- [WHAT IS REQUIRED] Output the data in full. Keep every word exact and exclude the pictures.
[[ DATA RECORDS, beginning ]]
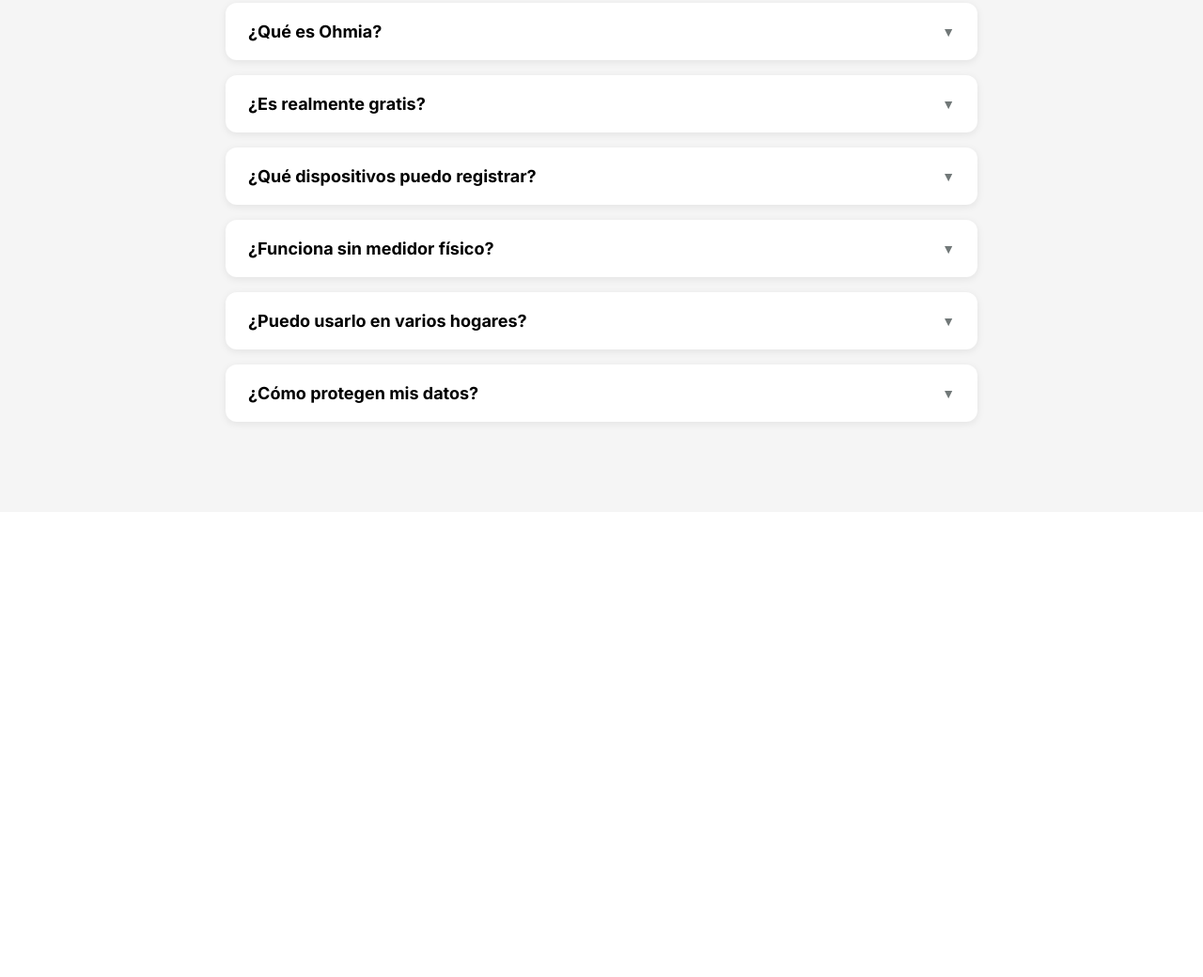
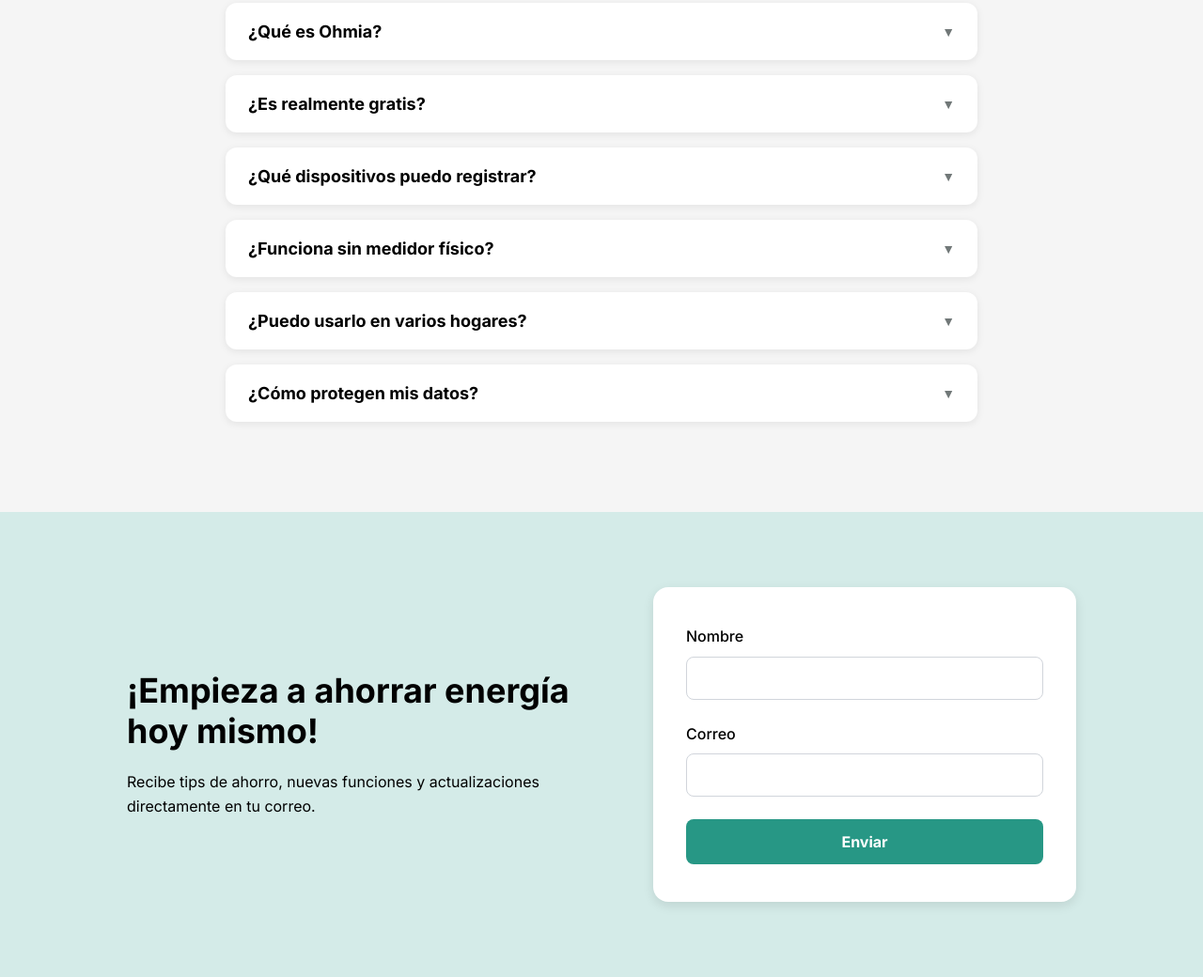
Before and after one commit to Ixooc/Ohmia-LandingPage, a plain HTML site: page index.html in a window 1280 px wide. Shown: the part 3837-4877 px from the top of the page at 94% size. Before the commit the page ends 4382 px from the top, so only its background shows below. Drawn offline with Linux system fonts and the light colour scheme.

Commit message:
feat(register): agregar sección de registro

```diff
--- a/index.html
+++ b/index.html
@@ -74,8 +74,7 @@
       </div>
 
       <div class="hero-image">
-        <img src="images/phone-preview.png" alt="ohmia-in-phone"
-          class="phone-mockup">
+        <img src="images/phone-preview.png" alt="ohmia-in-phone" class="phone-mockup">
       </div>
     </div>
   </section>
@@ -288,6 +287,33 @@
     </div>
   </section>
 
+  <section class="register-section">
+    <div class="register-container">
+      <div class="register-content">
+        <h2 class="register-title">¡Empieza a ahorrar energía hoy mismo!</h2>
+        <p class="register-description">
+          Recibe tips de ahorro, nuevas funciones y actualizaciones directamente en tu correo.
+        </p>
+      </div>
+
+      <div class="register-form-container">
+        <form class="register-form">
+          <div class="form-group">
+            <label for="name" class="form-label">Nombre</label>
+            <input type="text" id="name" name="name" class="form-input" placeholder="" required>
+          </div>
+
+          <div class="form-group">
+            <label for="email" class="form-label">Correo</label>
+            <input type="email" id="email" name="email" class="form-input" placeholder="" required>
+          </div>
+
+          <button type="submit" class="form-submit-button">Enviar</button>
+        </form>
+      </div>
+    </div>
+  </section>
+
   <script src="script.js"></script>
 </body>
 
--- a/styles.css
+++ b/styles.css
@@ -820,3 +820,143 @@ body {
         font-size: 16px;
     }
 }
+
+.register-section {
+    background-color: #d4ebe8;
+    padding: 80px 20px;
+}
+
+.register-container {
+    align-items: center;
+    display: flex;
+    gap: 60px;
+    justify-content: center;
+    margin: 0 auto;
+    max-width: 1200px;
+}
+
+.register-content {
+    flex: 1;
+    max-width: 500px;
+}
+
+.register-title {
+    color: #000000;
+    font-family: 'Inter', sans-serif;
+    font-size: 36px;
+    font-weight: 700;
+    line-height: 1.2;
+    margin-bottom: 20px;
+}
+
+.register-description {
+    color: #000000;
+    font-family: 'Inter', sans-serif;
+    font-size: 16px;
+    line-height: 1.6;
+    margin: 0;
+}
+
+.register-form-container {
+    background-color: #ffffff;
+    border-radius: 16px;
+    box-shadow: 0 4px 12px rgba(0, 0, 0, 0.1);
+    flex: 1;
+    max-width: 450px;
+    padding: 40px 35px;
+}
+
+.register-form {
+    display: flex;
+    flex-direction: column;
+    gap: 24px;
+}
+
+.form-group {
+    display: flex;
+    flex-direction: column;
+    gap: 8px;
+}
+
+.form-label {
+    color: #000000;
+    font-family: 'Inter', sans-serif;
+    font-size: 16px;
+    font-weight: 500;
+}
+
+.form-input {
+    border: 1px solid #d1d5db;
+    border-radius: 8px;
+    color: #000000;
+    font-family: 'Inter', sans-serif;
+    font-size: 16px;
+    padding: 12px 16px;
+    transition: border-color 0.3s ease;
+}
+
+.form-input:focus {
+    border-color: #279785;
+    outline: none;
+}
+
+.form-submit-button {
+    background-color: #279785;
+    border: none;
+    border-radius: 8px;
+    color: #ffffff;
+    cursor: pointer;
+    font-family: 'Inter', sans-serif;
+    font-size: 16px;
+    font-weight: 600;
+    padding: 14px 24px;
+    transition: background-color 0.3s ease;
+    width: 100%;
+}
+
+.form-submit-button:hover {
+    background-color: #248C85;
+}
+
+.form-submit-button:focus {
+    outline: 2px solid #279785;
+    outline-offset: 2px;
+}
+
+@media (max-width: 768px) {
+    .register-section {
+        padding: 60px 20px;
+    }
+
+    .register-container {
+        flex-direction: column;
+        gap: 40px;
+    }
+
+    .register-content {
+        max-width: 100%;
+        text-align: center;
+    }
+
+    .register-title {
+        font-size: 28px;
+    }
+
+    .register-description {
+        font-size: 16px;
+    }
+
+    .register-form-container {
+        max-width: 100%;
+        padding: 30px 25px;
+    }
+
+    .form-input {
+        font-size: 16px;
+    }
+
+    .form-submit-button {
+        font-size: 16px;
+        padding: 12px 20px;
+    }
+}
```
[[ DATA RECORDS, end ]]
- [ANSWER TO THIS PROBLEM]
Before and after one commit to Ixooc/Ohmia-LandingPage, a plain HTML site: page index.html in a window 1280 px wide. Shown: the part 3837-4877 px from the top of the page at 94% size. Before the commit the page ends 4382 px from the top, so only its background shows below. Drawn offline with Linux system fonts and the light colour scheme.

Commit message:
feat(register): agregar sección de registro

```diff
--- a/index.html
+++ b/index.html
@@ -74,8 +74,7 @@
       </div>
 
       <div class="hero-image">
-        <img src="images/phone-preview.png" alt="ohmia-in-phone"
-          class="phone-mockup">
+        <img src="images/phone-preview.png" alt="ohmia-in-phone" class="phone-mockup">
       </div>
     </div>
   </section>
@@ -288,6 +287,33 @@
     </div>
   </section>
 
+  <section class="register-section">
+    <div class="register-container">
+      <div class="register-content">
+        <h2 class="register-title">¡Empieza a ahorrar energía hoy mismo!</h2>
+        <p class="register-description">
+          Recibe tips de ahorro, nuevas funciones y actualizaciones directamente en tu correo.
+        </p>
+      </div>
+
+      <div class="register-form-container">
+        <form class="register-form">
+          <div class="form-group">
+            <label for="name" class="form-label">Nombre</label>
+            <input type="text" id="name" name="name" class="form-input" placeholder="" required>
+          </div>
+
+          <div class="form-group">
+            <label for="email" class="form-label">Correo</label>
+            <input type="email" id="email" name="email" class="form-input" placeholder="" required>
+          </div>
+
+          <button type="submit" class="form-submit-button">Enviar</button>
+        </form>
+      </div>
+    </div>
+  </section>
+
   <script src="script.js"></script>
 </body>
 
--- a/styles.css
+++ b/styles.css
@@ -820,3 +820,143 @@ body {
         font-size: 16px;
     }
 }
+
+.register-section {
+    background-color: #d4ebe8;
+    padding: 80px 20px;
+}
+
+.register-container {
+    align-items: center;
+    display: flex;
+    gap: 60px;
+    justify-content: center;
+    margin: 0 auto;
+    max-width: 1200px;
+}
+
+.register-content {
+    flex: 1;
+    max-width: 500px;
+}
+
+.register-title {
+    color: #000000;
+    font-family: 'Inter', sans-serif;
+    font-size: 36px;
+    font-weight: 700;
+    line-height: 1.2;
+    margin-bottom: 20px;
+}
+
+.register-description {
+    color: #000000;
+    font-family: 'Inter', sans-serif;
+    font-size: 16px;
+    line-height: 1.6;
+    margin: 0;
+}
+
+.register-form-container {
+    background-color: #ffffff;
+    border-radius: 16px;
+    box-shadow: 0 4px 12px rgba(0, 0, 0, 0.1);
+    flex: 1;
+    max-width: 450px;
+    padding: 40px 35px;
+}
+
+.register-form {
+    display: flex;
+    flex-direction: column;
+    gap: 24px;
+}
+
+.form-group {
+    display: flex;
+    flex-direction: column;
+    gap: 8px;
+}
+
+.form-label {
+    color: #000000;
+    font-family: 'Inter', sans-serif;
+    font-size: 16px;
+    font-weight: 500;
+}
+
+.form-input {
+    border: 1px solid #d1d5db;
+    border-radius: 8px;
+    color: #000000;
+    font-family: 'Inter', sans-serif;
+    font-size: 16px;
+    padding: 12px 16px;
+    transition: border-color 0.3s ease;
+}
+
+.form-input:focus {
+    border-color: #279785;
+    outline: none;
+}
+
+.form-submit-button {
+    background-color: #279785;
+    border: none;
+    border-radius: 8px;
+    color: #ffffff;
+    cursor: pointer;
+    font-family: 'Inter', sans-serif;
+    font-size: 16px;
+    font-weight: 600;
+    padding: 14px 24px;
+    transition: background-color 0.3s ease;
+    width: 100%;
+}
+
+.form-submit-button:hover {
+    background-color: #248C85;
+}
+
+.form-submit-button:focus {
+    outline: 2px solid #279785;
+    outline-offset: 2px;
+}
+
+@media (max-width: 768px) {
+    .register-section {
+        padding: 60px 20px;
+    }
+
+    .register-container {
+        flex-direction: column;
+        gap: 40px;
+    }
+
+    .register-content {
+        max-width: 100%;
+        text-align: center;
+    }
+
+    .register-title {
+        font-size: 28px;
+    }
+
+    .register-description {
+        font-size: 16px;
+    }
+
+    .register-form-container {
+        max-width: 100%;
+        padding: 30px 25px;
+    }
+
+    .form-input {
+        font-size: 16px;
+    }
+
+    .form-submit-button {
+        font-size: 16px;
+        padding: 12px 20px;
+    }
+}
```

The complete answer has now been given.